- AIM OF THE TASK -
Print the data that follows, exactly and completely.

··· DATASET EXCERPTS ···

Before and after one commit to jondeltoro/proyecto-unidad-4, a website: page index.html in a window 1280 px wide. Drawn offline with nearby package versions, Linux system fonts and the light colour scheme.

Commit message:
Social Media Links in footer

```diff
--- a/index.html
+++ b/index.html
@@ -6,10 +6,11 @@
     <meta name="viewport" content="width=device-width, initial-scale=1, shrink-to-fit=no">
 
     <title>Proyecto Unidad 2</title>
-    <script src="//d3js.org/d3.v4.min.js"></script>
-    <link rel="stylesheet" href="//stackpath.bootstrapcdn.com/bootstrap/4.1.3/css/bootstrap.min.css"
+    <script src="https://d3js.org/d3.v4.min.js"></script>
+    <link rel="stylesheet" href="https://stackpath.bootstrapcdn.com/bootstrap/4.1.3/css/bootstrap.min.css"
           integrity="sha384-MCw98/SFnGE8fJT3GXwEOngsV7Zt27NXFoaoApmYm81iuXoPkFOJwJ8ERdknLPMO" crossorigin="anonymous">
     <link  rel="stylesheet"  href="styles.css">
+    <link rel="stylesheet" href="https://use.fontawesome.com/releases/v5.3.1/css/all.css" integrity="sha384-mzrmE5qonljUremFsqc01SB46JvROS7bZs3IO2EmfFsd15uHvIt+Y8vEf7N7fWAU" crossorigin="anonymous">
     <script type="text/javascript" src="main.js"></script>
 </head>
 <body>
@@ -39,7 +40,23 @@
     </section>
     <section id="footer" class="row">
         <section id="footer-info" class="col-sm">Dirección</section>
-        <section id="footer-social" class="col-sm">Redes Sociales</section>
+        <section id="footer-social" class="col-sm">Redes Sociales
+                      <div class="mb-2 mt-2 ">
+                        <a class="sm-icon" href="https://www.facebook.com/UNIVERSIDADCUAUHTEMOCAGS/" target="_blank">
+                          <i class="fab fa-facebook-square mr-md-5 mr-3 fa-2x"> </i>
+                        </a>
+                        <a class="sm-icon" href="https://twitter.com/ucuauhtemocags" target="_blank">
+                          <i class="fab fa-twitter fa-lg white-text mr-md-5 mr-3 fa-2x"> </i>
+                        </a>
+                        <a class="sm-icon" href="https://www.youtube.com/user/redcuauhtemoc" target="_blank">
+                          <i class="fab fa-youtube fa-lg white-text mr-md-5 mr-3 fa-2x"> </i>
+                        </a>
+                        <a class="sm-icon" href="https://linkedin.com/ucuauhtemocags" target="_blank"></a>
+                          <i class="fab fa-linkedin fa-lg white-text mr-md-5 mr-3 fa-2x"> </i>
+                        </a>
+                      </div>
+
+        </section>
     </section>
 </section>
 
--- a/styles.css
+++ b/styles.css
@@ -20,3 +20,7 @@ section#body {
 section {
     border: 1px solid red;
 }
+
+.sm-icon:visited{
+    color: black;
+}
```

···

- ANSWER FOR THE TASK -
Before and after one commit to jondeltoro/proyecto-unidad-4, a website: page index.html in a window 1280 px wide. Drawn offline with nearby package versions, Linux system fonts and the light colour scheme.

Commit message:
Social Media Links in footer

```diff
--- a/index.html
+++ b/index.html
@@ -6,10 +6,11 @@
     <meta name="viewport" content="width=device-width, initial-scale=1, shrink-to-fit=no">
 
     <title>Proyecto Unidad 2</title>
-    <script src="//d3js.org/d3.v4.min.js"></script>
-    <link rel="stylesheet" href="//stackpath.bootstrapcdn.com/bootstrap/4.1.3/css/bootstrap.min.css"
+    <script src="https://d3js.org/d3.v4.min.js"></script>
+    <link rel="stylesheet" href="https://stackpath.bootstrapcdn.com/bootstrap/4.1.3/css/bootstrap.min.css"
           integrity="sha384-MCw98/SFnGE8fJT3GXwEOngsV7Zt27NXFoaoApmYm81iuXoPkFOJwJ8ERdknLPMO" crossorigin="anonymous">
     <link  rel="stylesheet"  href="styles.css">
+    <link rel="stylesheet" href="https://use.fontawesome.com/releases/v5.3.1/css/all.css" integrity="sha384-mzrmE5qonljUremFsqc01SB46JvROS7bZs3IO2EmfFsd15uHvIt+Y8vEf7N7fWAU" crossorigin="anonymous">
     <script type="text/javascript" src="main.js"></script>
 </head>
 <body>
@@ -39,7 +40,23 @@
     </section>
     <section id="footer" class="row">
         <section id="footer-info" class="col-sm">Dirección</section>
-        <section id="footer-social" class="col-sm">Redes Sociales</section>
+        <section id="footer-social" class="col-sm">Redes Sociales
+                      <div class="mb-2 mt-2 ">
+                        <a class="sm-icon" href="https://www.facebook.com/UNIVERSIDADCUAUHTEMOCAGS/" target="_blank">
+                          <i class="fab fa-facebook-square mr-md-5 mr-3 fa-2x"> </i>
+                        </a>
+                        <a class="sm-icon" href="https://twitter.com/ucuauhtemocags" target="_blank">
+                          <i class="fab fa-twitter fa-lg white-text mr-md-5 mr-3 fa-2x"> </i>
+                        </a>
+                        <a class="sm-icon" href="https://www.youtube.com/user/redcuauhtemoc" target="_blank">
+                          <i class="fab fa-youtube fa-lg white-text mr-md-5 mr-3 fa-2x"> </i>
+                        </a>
+                        <a class="sm-icon" href="https://linkedin.com/ucuauhtemocags" target="_blank"></a>
+                          <i class="fab fa-linkedin fa-lg white-text mr-md-5 mr-3 fa-2x"> </i>
+                        </a>
+                      </div>
+
+        </section>
     </section>
 </section>
 
--- a/styles.css
+++ b/styles.css
@@ -20,3 +20,7 @@ section#body {
 section {
     border: 1px solid red;
 }
+
+.sm-icon:visited{
+    color: black;
+}
```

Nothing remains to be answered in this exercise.